Thursday, November 10, 2016

Psalm 10

By chance, today is the 10th day of the month and so the 10th Psalm is the first of the five I just listened to and read.  I think it would make a great blues song  or a great country song for our current condition. Here it is in the Contemporary English translation.

A Prayer for Help

10 Why are you far away, Lord?
    Why do you hide yourself
    when I am in trouble?
2 Proud and brutal people
    hunt down the poor.
    But let them get caught
    by their own evil plans!
3 The wicked brag about
    their deepest desires.
    Those greedy people hate
    and curse you, Lord.
4 The wicked are too proud
to turn to you
    or even think about you.
5 They are always successful,
though they can’t understand
    your teachings,
    and they keep sneering
    at their enemies.
6 In their hearts they say,
    “Nothing can hurt us!
    We’ll always be happy
    and free from trouble.”
7 They curse and tell lies,
and all they talk about
    is how to be cruel
    or how to do wrong.
8 They hide outside villages,
    waiting to strike and murder
    some innocent victim.
9 They are hungry lions
    hiding in the bushes,
    hoping to catch
    some helpless passerby.
They trap the poor in nets
    and drag them away.
10 They crouch down and wait
    to grab a victim.
11     They say, “God can’t see!
    He’s got on a blindfold.”
12 Do something, Lord God,
    and use your powerful arm
    to help those in need.
13 The wicked don’t respect you.
    In their hearts they say,
    “God won’t punish us!”
14 But you see the trouble
and the distress,
    and you will do something.
The poor can count on you,
    and so can orphans.
15 Now break the arms
    of all merciless people.
    Punish them for doing wrong
    and make them stop.
16 Our Lord, you will always rule,
    but nations will vanish
    from the earth.
17 You listen to the longings
    of those who suffer.
You offer them hope,
    and you pay attention
    to their cries for help.
18 You defend orphans
    and everyone else in need,
    so that no one on earth
    can terrify others again.

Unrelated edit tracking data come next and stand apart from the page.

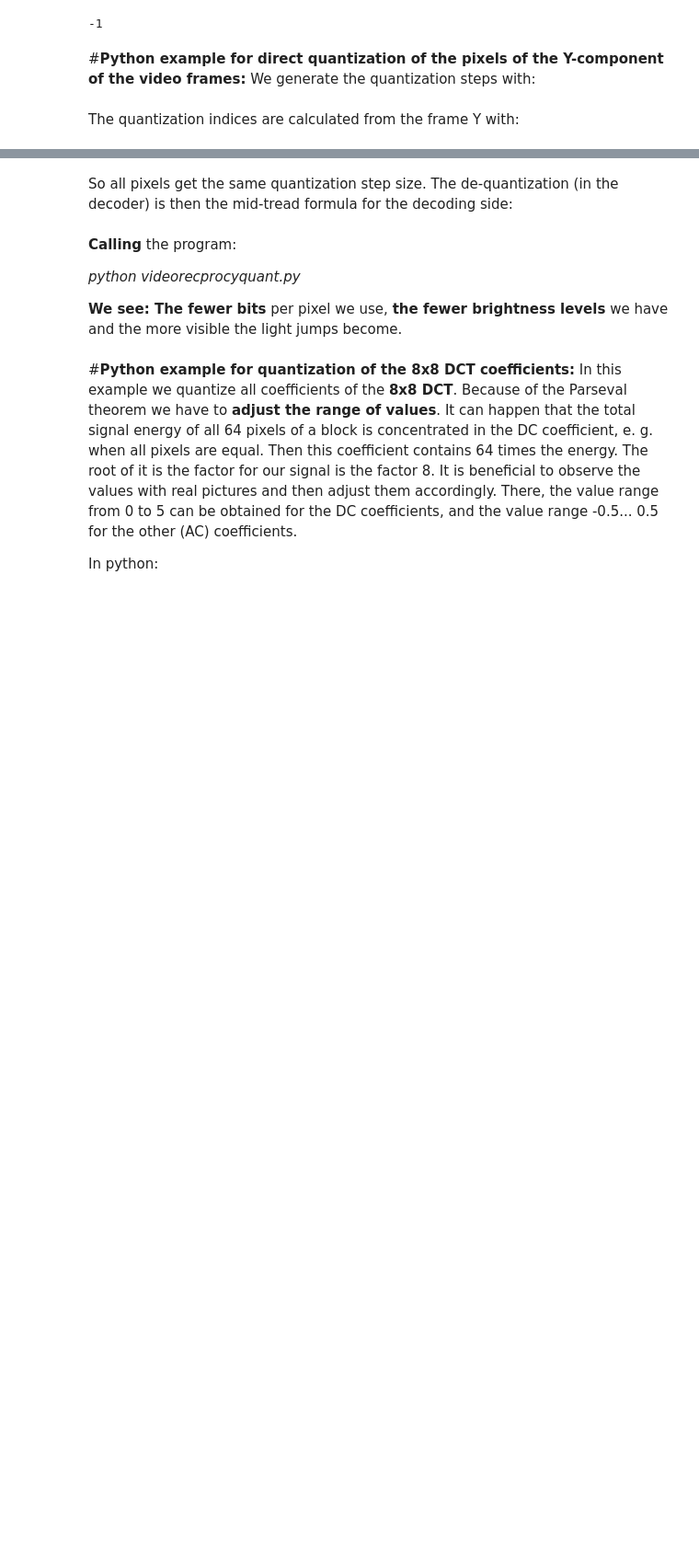
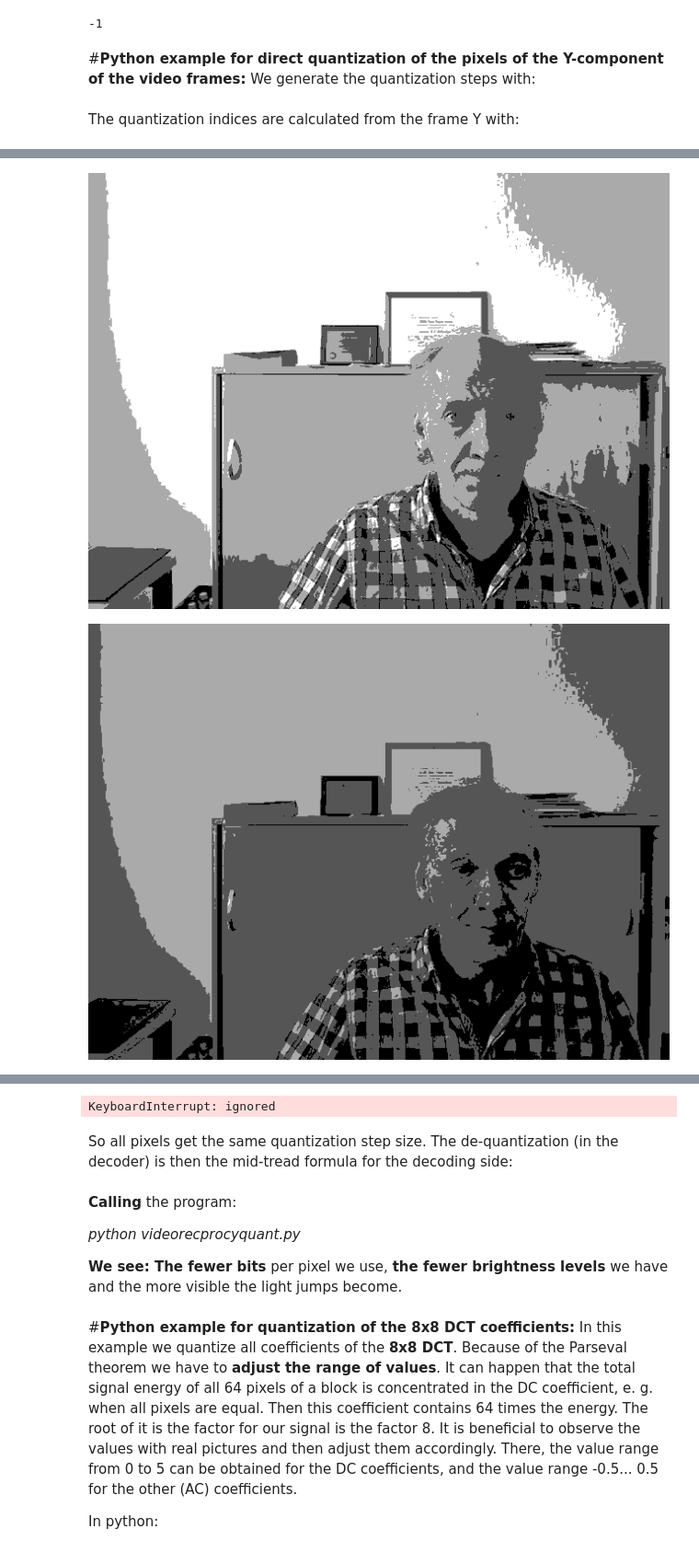
Before and after one commit to TUIlmenauAMS/GVT_Lecture_Colab, a Jupyter notebook: GVT_V7.ipynb, the cells around one changed output, grey strips where cells are left out. Shown at 92% size. Cells and saved outputs as stored; diff of their text form; code cells hidden in the pictures; blank space fills up the shorter version.

```diff
--- a/GVT_V7.ipynb
+++ b/GVT_V7.ipynb
@@ -289,19 +289,24 @@ def video_frame():
   return data
 # %%
 import cv2
-
+from google.colab.patches import cv2_imshow
+#from IPython.display import clear_output
 # Get the webcam stream and forward it to python
 video_stream()
 
 while True:
     frame_js = video_frame()
     if not frame_js:
         break
     img = jsob_to_image(frame_js["img"])
+    Y=(0.114*img[:,:,0]+0.587*img[:,:,1]+0.299*img[:,:,2])/255;
 
-Y=(0.114*img[:,:,0]+0.587*img[:,:,1]+0.299*img[:,:,2])/255;
-
-#Apply mid-tread for the encoder:
-indices=np.round(Y/quantstufe)
+    #Apply mid-tread for the encoder:
+    indices=np.round(Y/quantstufe)
+    Yrek=indices*quantstufe
+    #clear_output()
+    cv2_imshow(Yrek*255)
 # %% [output]
 [interactive output not drawn]
+[figure, added]
+[figure, added]
@@ -308,3 +314,4 @@ indices=np.round(Y/quantstufe)
+KeyboardInterrupt: ignored
 # %% [markdown]
 So all pixels get the same quantization step size.
 The de-quantization (in the decoder) is then the mid-tread formula for the decoding side:
```
Also changed, not shown: parts of 2 cells of this notebook.
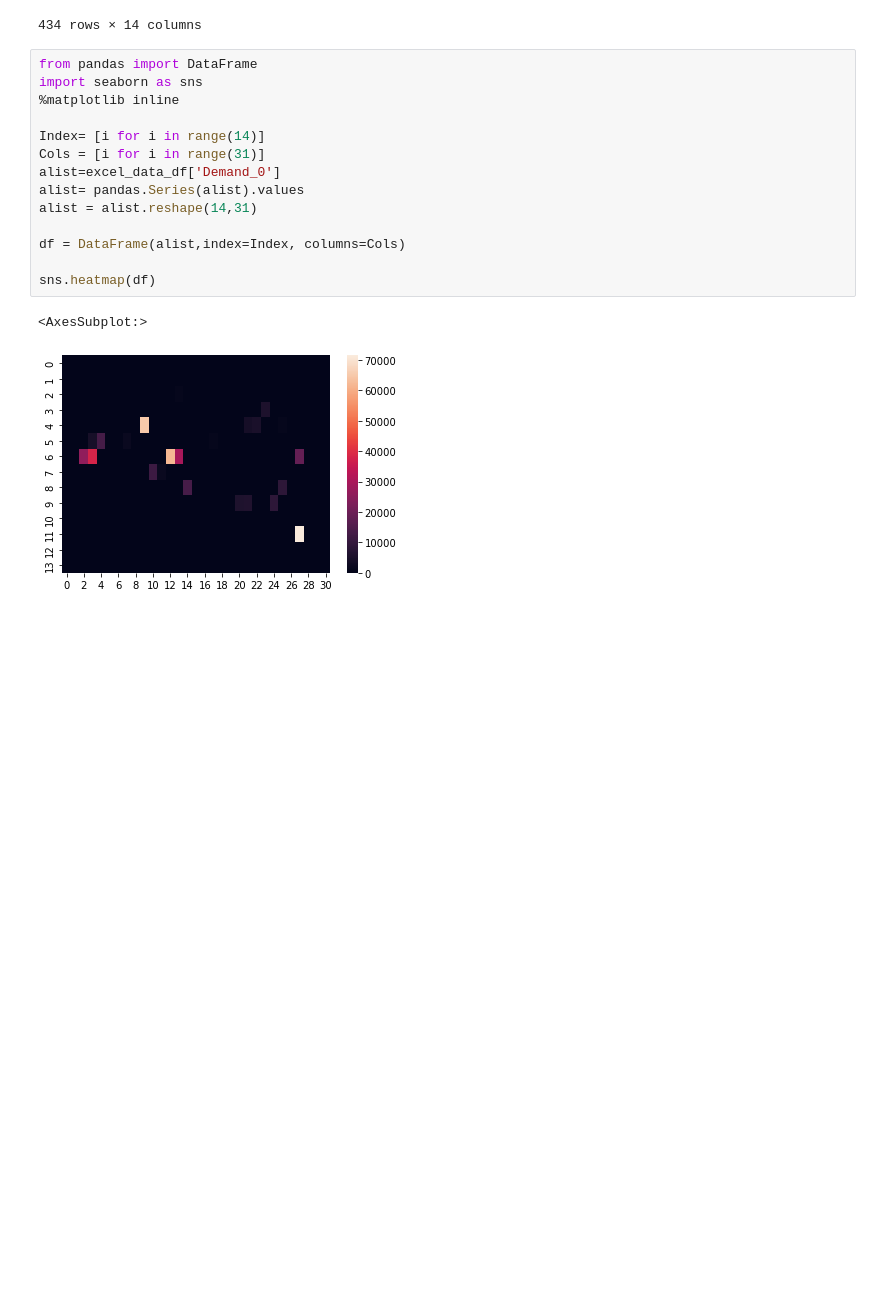
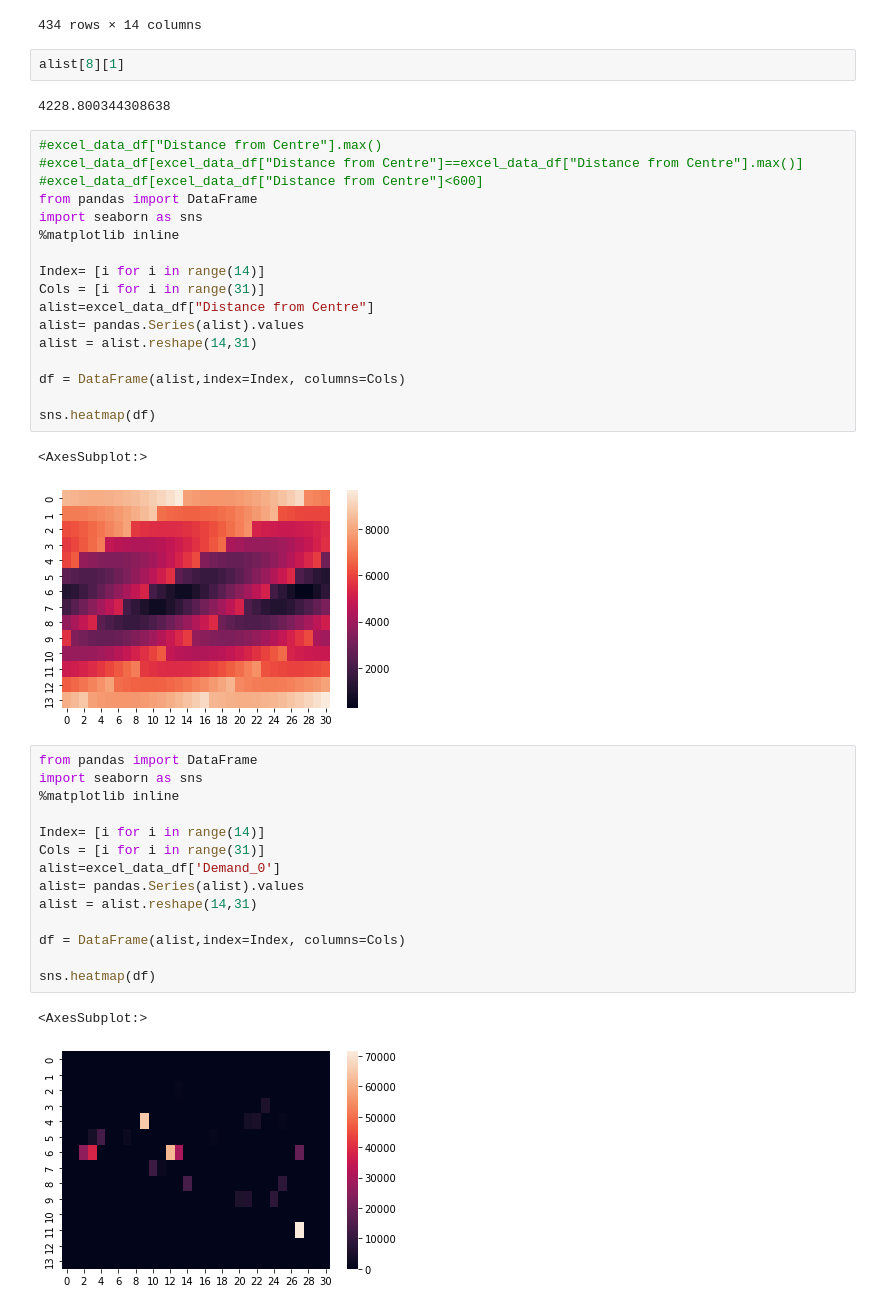
Before and after one commit to simocc/MMCS_project, a Jupyter notebook: preliminary_data_viz..ipynb, the cells around one changed output. Drawn from its saved outputs; the diff is of its cells as text; blank space fills up the shorter version.

```diff
--- a/preliminary_data_viz..ipynb
+++ b/preliminary_data_viz..ipynb
@@ -17,6 +17,30 @@ excel_data_df
 | 432 | 433 | POLYGON ((-2.841831386667599 56.5... | 0 | 0 | 0 | ... |
 | 433 | 434 | POLYGON ((-2.841939968369799 56.5... | 0 | 0 | 0 | ... |
 434 rows × 14 columns
+# %%
+alist[8][1]
+# %% [output]
+4228.800344308638
+# %%
+#excel_data_df["Distance from Centre"].max()
+#excel_data_df[excel_data_df["Distance from Centre"]==excel_data_df["Distance from Centre"].max()]
+#excel_data_df[excel_data_df["Distance from Centre"]<600]
+from pandas import DataFrame
+import seaborn as sns
+%matplotlib inline
+
+Index= [i for i in range(14)]
+Cols = [i for i in range(31)]
+alist=excel_data_df["Distance from Centre"]
+alist= pandas.Series(alist).values
+alist = alist.reshape(14,31)
+
+df = DataFrame(alist,index=Index, columns=Cols)
+
+sns.heatmap(df)
+# %% [output]
+<AxesSubplot:>
+[figure, added]
 # %%
 from pandas import DataFrame
 import seaborn as sns
```
Also changed, not shown: 1 other file.
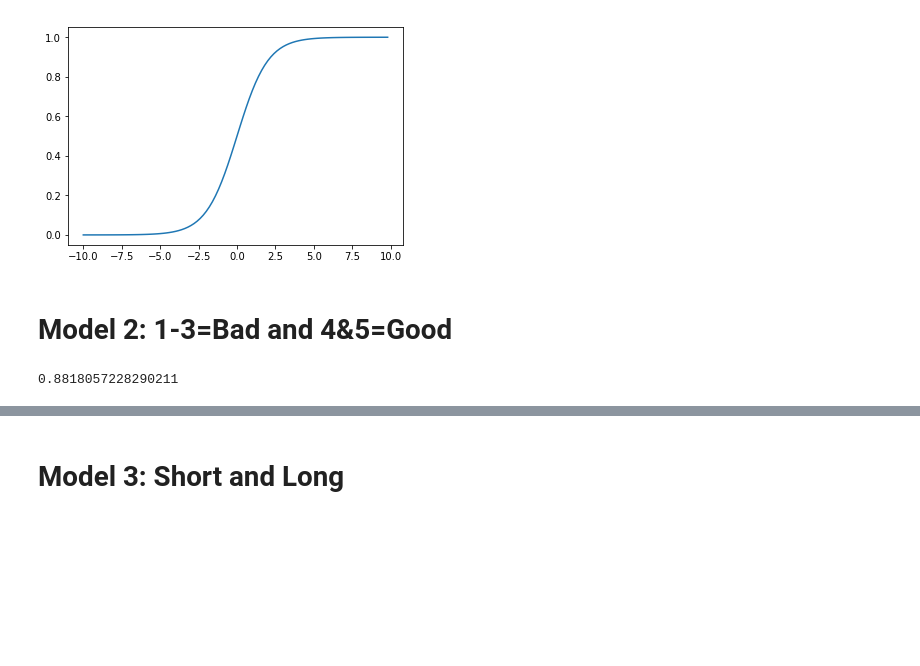
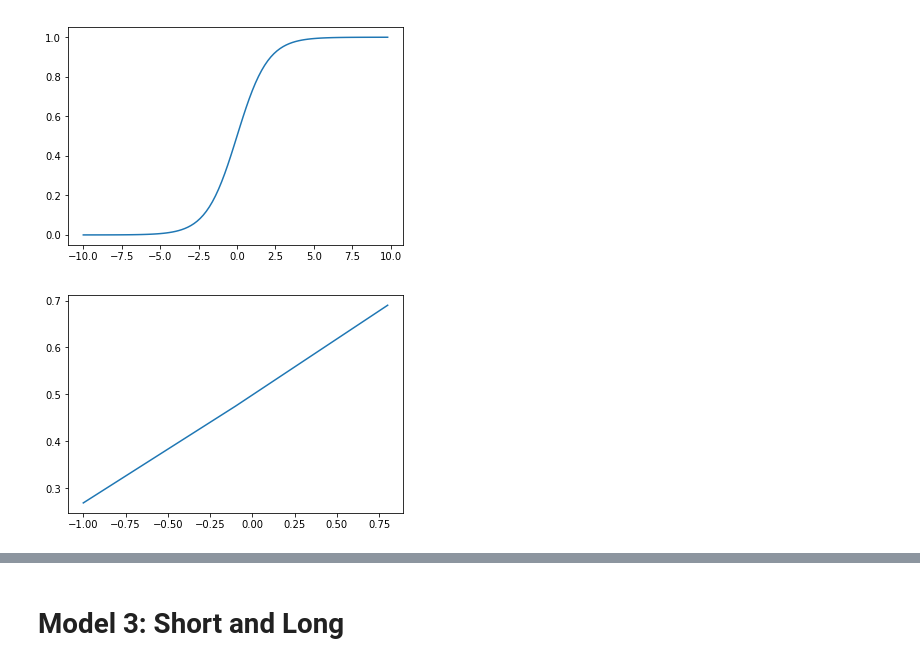
Before and after one commit to SteveGriswold3/DataScience-Capstone, a Jupyter notebook: src/model.ipynb, the cells around one changed output, grey strips where cells are left out. Drawn from its saved outputs; the diff is of its cells as text; code cells hidden in the pictures; blank space fills up the shorter version.

```diff
--- a/src/model.ipynb
+++ b/src/model.ipynb
@@ -99,5 +305,3 @@ plt.plot(x,sig)
 plt.show()
 # %% [output]
 [figure]
-# %% [markdown]
-# Model 2: 1-3=Bad and 4&5=Good
@@ -112,9 +307,0 @@ y=y.astype(int)
-# %%
-vect = TfidfVectorizer(lowercase=True, stop_words="english")
-model_vect = vect.fit_transform(X)
-
-model = MultinomialNB()
-model.fit(model_vect, y)
-model.score(model_vect, y)
-# %% [output]
-0.8818057228290211
@@ -127,0 +308,7 @@ with open("../src/nlp_model.pickle", 'wb') as pikl:
+# %%
+x = np.arange(-1., 1., 0.9)
+sig = sigmoid(x)
+plt.plot(x,sig)
+plt.show()
+# %% [output]
+[figure, added]
```
Also changed, not shown: parts of 37 cells of this notebook, 1 other file.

I'd take this a lot more seriously than I would some guy with a degree from an Ivy League school insulting and condescending to me and blaming me for getting duped by their classmates into voting for my oppressors. .


  1. You remind me I don't read the Psalms daily as I used to.
    Time to take the practice up again.

    1. I never did it before a couple of months ago. Hearing Brueggemann talking about trying to imagine who wrote particular psalms and why they wrote it, going through the different emotional and intellectual ranges of them, I think a lot of people would find it a lot more useful as therapy than going to complain about why they're so unhappy with their affluent lives only to have the shrink tell their customer that it's everyone elses fault but theirs. It's led me to read a lot of the things I hadn't read that way before and it makes all the difference in the world.

      I like what Brueggemann said in one of his lectures that he thinks historical criticism gets it wrong, that the Rabbis have the right idea that the scriptures require commentary, not criticism. Least of all they need to be treated like history and natural philosophy. Though it's remarkable how much of it, against the idiotic belief of those who haven't read it, is an extravagant love of nature, land, plants, animals.

  2. Though it's remarkable how much of it, against the idiotic belief of those who haven't read it, is an extravagant love of nature, land, plants, animals.

    I know. There are atheists who read it through the wrong lens (the subject of Brueggeman's critique), and atheists who don't read it at all, but claim to, because the know the story of Elijah and the she-bears, or some such.

    It's tiresome, so I let them be. There is a reason those works have been so important to so man people for so many millennia, and it's not because they were children and "we" are adults.